  8. Jessica McCarthy says:

    “But though there were different names for God in all the different languages in the world and God understood what all the people who prayed said in their different languages still God remain always the same God”

    When reading this passages the main character, Stephen Dedalus contemplates the way of life and the way of the universe. In his reaction to the sequence of himself and the universe the order becomes transparent to him. This type of philosophy is much bigger than the big question Stephen is asking himself, “what was after the universe?”

    Stephen reluctantly dug a little bit digger to acknowledge the theology of his life. “He could think only of God” and seeing how God and the universe correlate together.

    God, who is the almighty figure and understands “what all the people who prayed said in their different languages” ultimately holds the power, the answers, and the knowledge of the universe.

    I believe Stephen was overwhelmed and thoughtful reaction that God is above all and holds all the answer. For myself, being apart of something much bigger than yourself is humbling. You play a small part and participate in a small way for something that has a bigger picture. By being apart of something bigger than yourself, you are able to impact the bigger picture.

  9. Diego Amaya says:

    I was always knew that there was something bigger than me, maybe a galaxy with a plantet with other life beings.
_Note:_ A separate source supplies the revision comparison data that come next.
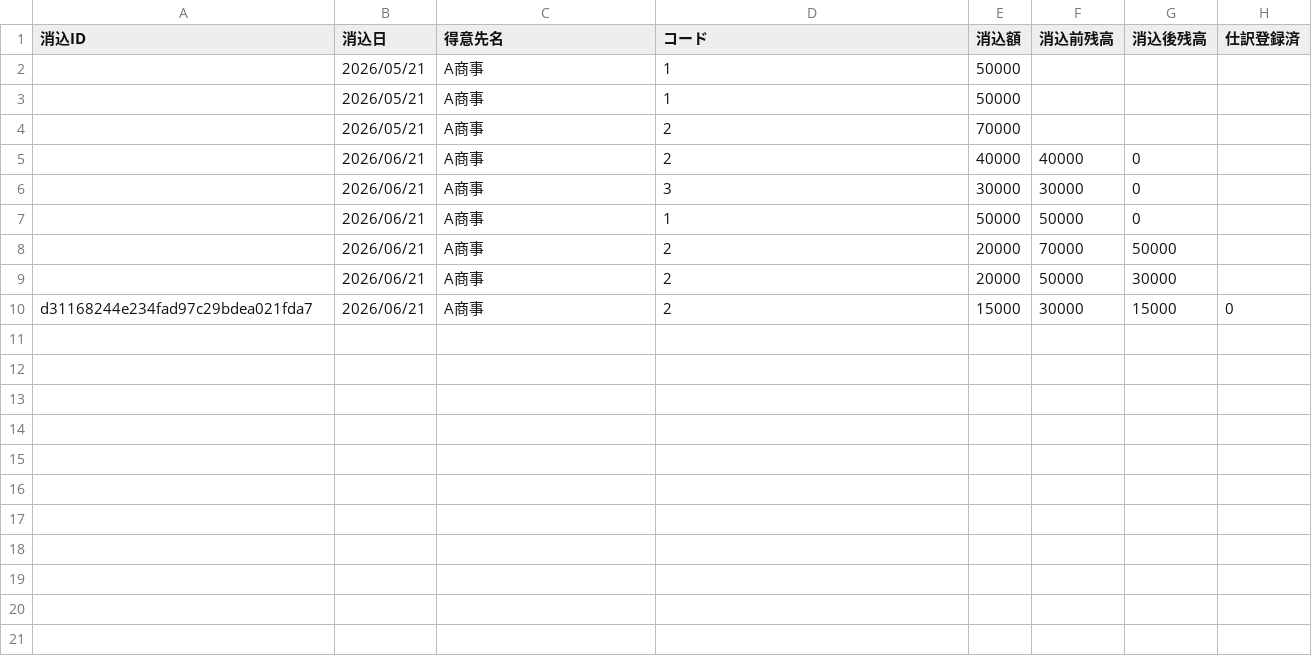
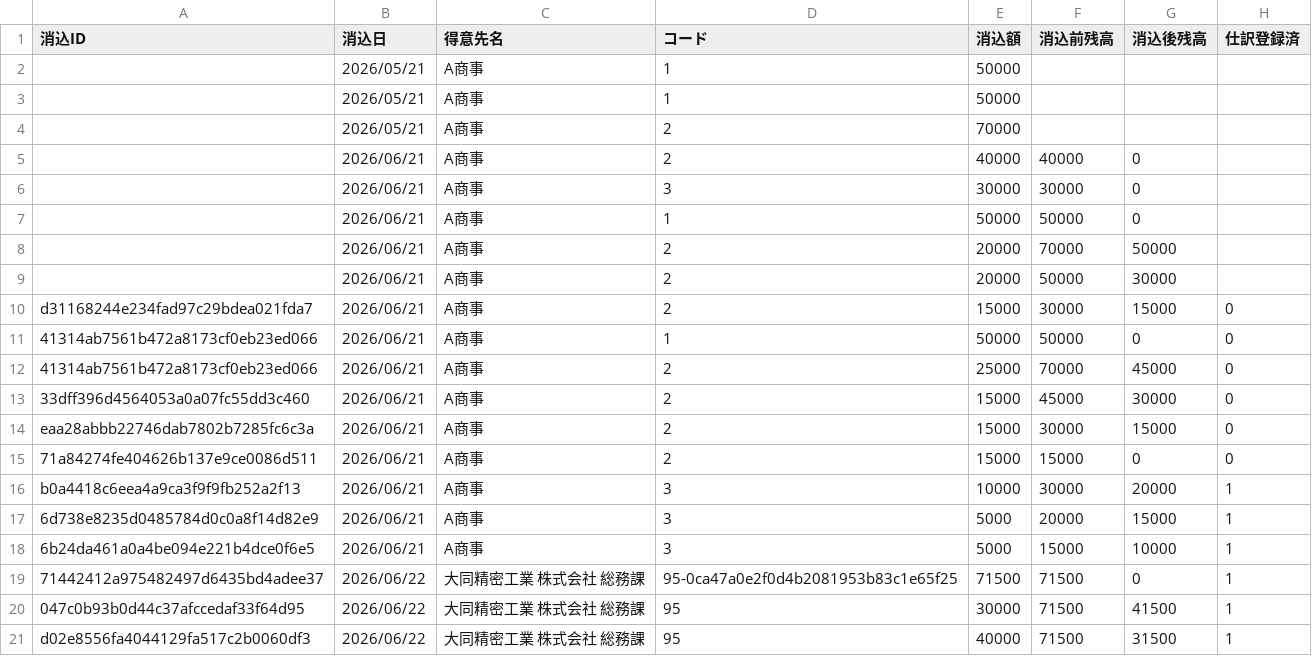
Before and after one commit to hkamikubo1973-lgtm/journal-ai, a CSV file: data/receivables/receivable_history.csv, drawn as a sheet.

```diff
--- a/data/receivables/receivable_history.csv
+++ b/data/receivables/receivable_history.csv
@@ -10 +10,12 @@
 d31168244e234fad97c29bdea021fda7,2026/06/21,A商事,2,15000,30000,15000,0
+41314ab7561b472a8173cf0eb23ed066,2026/06/21,A商事,1,50000,50000,0,0
+41314ab7561b472a8173cf0eb23ed066,2026/06/21,A商事,2,25000,70000,45000,0
+33dff396d4564053a0a07fc55dd3c460,2026/06/21,A商事,2,15000,45000,30000,0
+eaa28abbb22746dab7802b7285fc6c3a,2026/06/21,A商事,2,15000,30000,15000,0
+71a84274fe404626b137e9ce0086d511,2026/06/21,A商事,2,15000,15000,0,0
+b0a4418c6eea4a9ca3f9f9fb252a2f13,2026/06/21,A商事,3,10000,30000,20000,1
+6d738e8235d0485784d0c0a8f14d82e9,2026/06/21,A商事,3,5000,20000,15000,1
+6b24da461a0a4be094e221b4dce0f6e5,2026/06/21,A商事,3,5000,15000,10000,1
+71442412a975482497d6435bd4adee37,2026/06/22,大同精密工業　株式会社　　総務課,95-0ca47a0e2f0d4b2081953b83c1e65f25,71500,71500,0,1
+047c0b93b0d44c37afccedaf33f64d95,2026/06/22,大同精密工業　株式会社　　総務課,95,30000,71500,41500,1
+d02e8556fa4044129fa517c2b0060df3,2026/06/22,大同精密工業　株式会社　　総務課,95,40000,71500,31500,1
```
Also changed, not shown: data/receivables/current.csv, 5 other files.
I always wanted to know if there was something bigger than God, if there was something before God.

Leave a Reply